Content starts
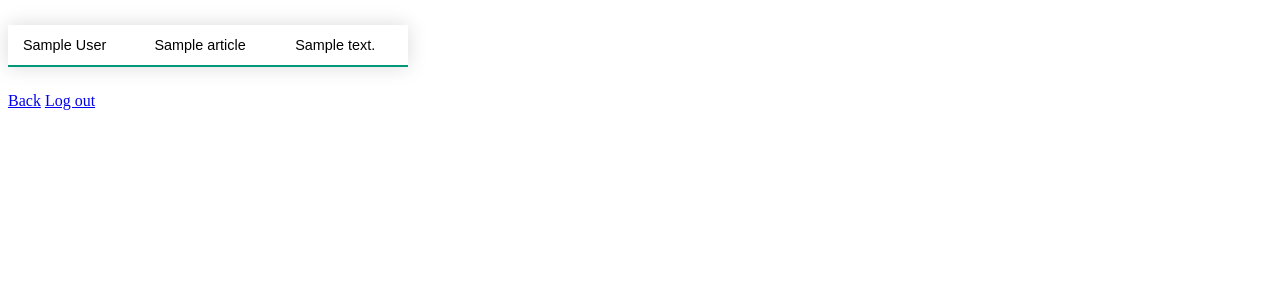
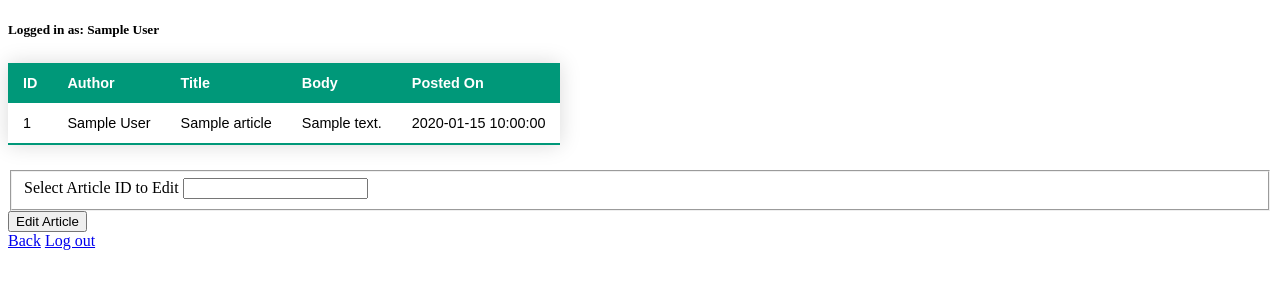
Before and after one commit to sohagdesai/Postboard, a Flask app: page /fetch in a window 1280 px wide. Shown: the top 300 px of the page. Run offline with Flask 2, Linux system fonts and the light colour scheme; a user stored in the database is signed in; tables that the repository leaves empty hold one stand-in row (values such as "Sample post"); some libraries are stand-ins or nearby versions; some web fonts are replaced.

Commit message:
Added edit button.

```diff
--- a/postboard/article.py
+++ b/postboard/article.py
@@ -1,7 +1,7 @@
 """Routes for posting and editing an article."""
 from flask import redirect, render_template, flash, Blueprint, request, url_for
 from flask_login import current_user, login_user
-from .forms import ArticleForm
+from .forms import PostArticleForm
 from .models import db, User
 from .import login_manager
 
@@ -22,7 +22,7 @@ def add():
     GET requests serve articles.
     POST requests create articles.
     """
-    form = ArticleForm()
+    form = PostArticleForm()
     if form.validate_on_submit():
         existing_author = Article.query.filter_by(author=current_user.name).first()
         existing_title = Article.query.filter_by(title=form.title.data).first()
--- a/postboard/auth.py
+++ b/postboard/auth.py
@@ -34,7 +34,7 @@ def signup():
             db.session.add(user)
             db.session.commit()  # Create new user
             login_user(user)  # Log in as newly created user
-            return redirect(url_for('article_bp.menus'))
+            return redirect(url_for('main_bp.dashboard'))
         flash('A user already exists with that email address.')
     return render_template(
         'signup.jinja2',
--- a/postboard/forms.py
+++ b/postboard/forms.py
@@ -48,8 +48,8 @@ class LoginForm(FlaskForm):
     password = PasswordField('Password', validators=[DataRequired()])
     submit = SubmitField('Log In')
 
-class ArticleForm(FlaskForm):
-    """Article Form."""
+class PostArticleForm(FlaskForm):
+    """Post article Form."""
     title = StringField(
         'Title',
         validators=[DataRequired()]
@@ -60,3 +60,11 @@ class ArticleForm(FlaskForm):
         validators=[DataRequired()]
     )
     submit = SubmitField('Post Article')
+
+class EditArticleForm(FlaskForm):
+    """Show articles Form."""
+    selection = StringField(
+        'Select Article ID to Edit',
+        validators=[DataRequired()]
+    )
+    submit = SubmitField('Edit Article')
--- a/postboard/models.py
+++ b/postboard/models.py
@@ -1,4 +1,5 @@
 """Database models."""
+import datetime
 from . import db
 from flask_login import UserMixin
 from werkzeug.security import generate_password_hash, check_password_hash
@@ -30,6 +31,7 @@ class User(UserMixin, db.Model):
 	)
 	created_on = db.Column(
         	db.DateTime,
+                default=datetime.datetime.utcnow,
         	index=False,
         	unique=False,
         	nullable=True
@@ -75,8 +77,15 @@ class Article(db.Model):
 		nullable=False,
 		unique=False
 	)
+	posted_on = db.Column(
+        	db.DateTime,
+                default=datetime.datetime.utcnow,
+        	index=False,
+        	unique=False,
+        	nullable=True
+    	)
 	def set_author(self, author):
-		"""Set article title."""
+		"""Set article author."""
 		self.author = author
 
 	def set_title(self, title):
@@ -86,3 +95,7 @@ class Article(db.Model):
 	def set_body(self, body):
 		"""Set article body."""
 		self.body = body
+
+	def set_posted_on(self, posted_on):
+		"""Set posted time."""
+		self.posted_on = posted_on
--- a/postboard/routes.py
+++ b/postboard/routes.py
@@ -1,9 +1,13 @@
 """Logged-in page routes."""
+import datetime
 from flask import Blueprint, render_template, redirect, url_for
 from flask_login import current_user, login_required, logout_user
-from .forms import ArticleForm
+from .forms import PostArticleForm, EditArticleForm
 from .models import db, Article
+from sqlalchemy.sql import func
 
+
+TABLE_HEADERS = ["ID", "Author", "Title", "Body", "Posted On"]
 
 # Blueprint Configuration
 main_bp = Blueprint(
@@ -16,16 +20,18 @@ main_bp = Blueprint(
 @login_required
 def dashboard():
     """User Dashboard to post articles."""
-    form = ArticleForm()
+    form = PostArticleForm()
     if form.validate_on_submit():
         article = Article(
             author=current_user.name,
             title=form.title.data,
-            body=form.body.data
+            body=form.body.data,
+            posted_on=datetime.datetime.utcnow
         )
         article.set_author(current_user.name)
         article.set_title(form.title.data)
         article.set_body(form.body.data)
+        article.set_posted_on(func.now())
         db.session.add(article)
         db.session.commit()  # Create new article
         return redirect(url_for('main_bp.dashboard'))
@@ -42,14 +48,18 @@ def dashboard():
 @login_required
 def articles():
     """Table to view user's articles."""
+    form = EditArticleForm()
     article = Article(
         author=current_user.name
     )
     results = article.query.filter_by(author=current_user.name)
+    headers = TABLE_HEADERS
     return render_template(
         'articles.jinja2',
         title='Article Table.',
         template='dashboard-template',
+        headers=headers,
+        form=form,
         results=results,
         current_user=current_user,
         body="Here are your articles."
--- a/postboard/templates/articles.jinja2
+++ b/postboard/templates/articles.jinja2
@@ -8,22 +8,41 @@
 {% block content %}
   {% if current_user.is_authenticated %}
 
+  <div class="form-wrapper">
+    <h5>Logged in as: {{ current_user.name }}</h5>
+
     <table class="styled-table">
     <thead>
       <tr>
-      {% for item in titles %}
-        <th class="c1">{{item}}</th>
+      {% for header in headers %}
+        <th class="c1">{{header}}</th>
       {% endfor %}
       </tr>
     </thead>
     {% for article in results %}
     <TR>
+       <TD class="c2">{{article.id}}</TD>
        <TD class="c2">{{article.author}}</TD>
        <TD class="c2">{{article.title}}</TD>
        <TD class="c2">{{article.body}}</TD>
+       <TD class="c2">{{article.posted_on}}</TD>
     </TR>
     {% endfor %}
     </table>
+
+     <fieldset class="selection">
+        {{ form.selection.label }}
+        {{ form.selection(cols=100) }}
+        {% if form.selection.errors %}
+          <ul class="errors">
+            {% for error in form.selection.errors %}
+              <li>{{ error }}</li>{% endfor %}
+          </ul>
+        {% endif %}
+      </fieldset>
+      <div class="submit-button">
+        {{ form.submit }}
+      </div>
 
     <a href="{{ url_for('main_bp.dashboard') }}">Back</a>
     <a href="{{ url_for('main_bp.logout') }}">Log out</a>
```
Content ends
Exercise instructions » An exact reproduction of all the records is required, with no pictures included.

Output for this exercise »
Before and after one commit to sohagdesai/Postboard, a Flask app: page /fetch in a window 1280 px wide. Shown: the top 300 px of the page. Run offline with Flask 2, Linux system fonts and the light colour scheme; a user stored in the database is signed in; tables that the repository leaves empty hold one stand-in row (values such as "Sample post"); some libraries are stand-ins or nearby versions; some web fonts are replaced.

Commit message:
Added edit button.

```diff
--- a/postboard/article.py
+++ b/postboard/article.py
@@ -1,7 +1,7 @@
 """Routes for posting and editing an article."""
 from flask import redirect, render_template, flash, Blueprint, request, url_for
 from flask_login import current_user, login_user
-from .forms import ArticleForm
+from .forms import PostArticleForm
 from .models import db, User
 from .import login_manager
 
@@ -22,7 +22,7 @@ def add():
     GET requests serve articles.
     POST requests create articles.
     """
-    form = ArticleForm()
+    form = PostArticleForm()
     if form.validate_on_submit():
         existing_author = Article.query.filter_by(author=current_user.name).first()
         existing_title = Article.query.filter_by(title=form.title.data).first()
--- a/postboard/auth.py
+++ b/postboard/auth.py
@@ -34,7 +34,7 @@ def signup():
             db.session.add(user)
             db.session.commit()  # Create new user
             login_user(user)  # Log in as newly created user
-            return redirect(url_for('article_bp.menus'))
+            return redirect(url_for('main_bp.dashboard'))
         flash('A user already exists with that email address.')
     return render_template(
         'signup.jinja2',
--- a/postboard/forms.py
+++ b/postboard/forms.py
@@ -48,8 +48,8 @@ class LoginForm(FlaskForm):
     password = PasswordField('Password', validators=[DataRequired()])
     submit = SubmitField('Log In')
 
-class ArticleForm(FlaskForm):
-    """Article Form."""
+class PostArticleForm(FlaskForm):
+    """Post article Form."""
     title = StringField(
         'Title',
         validators=[DataRequired()]
@@ -60,3 +60,11 @@ class ArticleForm(FlaskForm):
         validators=[DataRequired()]
     )
     submit = SubmitField('Post Article')
+
+class EditArticleForm(FlaskForm):
+    """Show articles Form."""
+    selection = StringField(
+        'Select Article ID to Edit',
+        validators=[DataRequired()]
+    )
+    submit = SubmitField('Edit Article')
--- a/postboard/models.py
+++ b/postboard/models.py
@@ -1,4 +1,5 @@
 """Database models."""
+import datetime
 from . import db
 from flask_login import UserMixin
 from werkzeug.security import generate_password_hash, check_password_hash
@@ -30,6 +31,7 @@ class User(UserMixin, db.Model):
 	)
 	created_on = db.Column(
         	db.DateTime,
+                default=datetime.datetime.utcnow,
         	index=False,
         	unique=False,
         	nullable=True
@@ -75,8 +77,15 @@ class Article(db.Model):
 		nullable=False,
 		unique=False
 	)
+	posted_on = db.Column(
+        	db.DateTime,
+                default=datetime.datetime.utcnow,
+        	index=False,
+        	unique=False,
+        	nullable=True
+    	)
 	def set_author(self, author):
-		"""Set article title."""
+		"""Set article author."""
 		self.author = author
 
 	def set_title(self, title):
@@ -86,3 +95,7 @@ class Article(db.Model):
 	def set_body(self, body):
 		"""Set article body."""
 		self.body = body
+
+	def set_posted_on(self, posted_on):
+		"""Set posted time."""
+		self.posted_on = posted_on
--- a/postboard/routes.py
+++ b/postboard/routes.py
@@ -1,9 +1,13 @@
 """Logged-in page routes."""
+import datetime
 from flask import Blueprint, render_template, redirect, url_for
 from flask_login import current_user, login_required, logout_user
-from .forms import ArticleForm
+from .forms import PostArticleForm, EditArticleForm
 from .models import db, Article
+from sqlalchemy.sql import func
 
+
+TABLE_HEADERS = ["ID", "Author", "Title", "Body", "Posted On"]
 
 # Blueprint Configuration
 main_bp = Blueprint(
@@ -16,16 +20,18 @@ main_bp = Blueprint(
 @login_required
 def dashboard():
     """User Dashboard to post articles."""
-    form = ArticleForm()
+    form = PostArticleForm()
     if form.validate_on_submit():
         article = Article(
             author=current_user.name,
             title=form.title.data,
-            body=form.body.data
+            body=form.body.data,
+            posted_on=datetime.datetime.utcnow
         )
         article.set_author(current_user.name)
         article.set_title(form.title.data)
         article.set_body(form.body.data)
+        article.set_posted_on(func.now())
         db.session.add(article)
         db.session.commit()  # Create new article
         return redirect(url_for('main_bp.dashboard'))
@@ -42,14 +48,18 @@ def dashboard():
 @login_required
 def articles():
     """Table to view user's articles."""
+    form = EditArticleForm()
     article = Article(
         author=current_user.name
     )
     results = article.query.filter_by(author=current_user.name)
+    headers = TABLE_HEADERS
     return render_template(
         'articles.jinja2',
         title='Article Table.',
         template='dashboard-template',
+        headers=headers,
+        form=form,
         results=results,
         current_user=current_user,
         body="Here are your articles."
--- a/postboard/templates/articles.jinja2
+++ b/postboard/templates/articles.jinja2
@@ -8,22 +8,41 @@
 {% block content %}
   {% if current_user.is_authenticated %}
 
+  <div class="form-wrapper">
+    <h5>Logged in as: {{ current_user.name }}</h5>
+
     <table class="styled-table">
     <thead>
       <tr>
-      {% for item in titles %}
-        <th class="c1">{{item}}</th>
+      {% for header in headers %}
+        <th class="c1">{{header}}</th>
       {% endfor %}
       </tr>
     </thead>
     {% for article in results %}
     <TR>
+       <TD class="c2">{{article.id}}</TD>
        <TD class="c2">{{article.author}}</TD>
        <TD class="c2">{{article.title}}</TD>
        <TD class="c2">{{article.body}}</TD>
+       <TD class="c2">{{article.posted_on}}</TD>
     </TR>
     {% endfor %}
     </table>
+
+     <fieldset class="selection">
+        {{ form.selection.label }}
+        {{ form.selection(cols=100) }}
+        {% if form.selection.errors %}
+          <ul class="errors">
+            {% for error in form.selection.errors %}
+              <li>{{ error }}</li>{% endfor %}
+          </ul>
+        {% endif %}
+      </fieldset>
+      <div class="submit-button">
+        {{ form.submit }}
+      </div>
 
     <a href="{{ url_for('main_bp.dashboard') }}">Back</a>
     <a href="{{ url_for('main_bp.logout') }}">Log out</a>
```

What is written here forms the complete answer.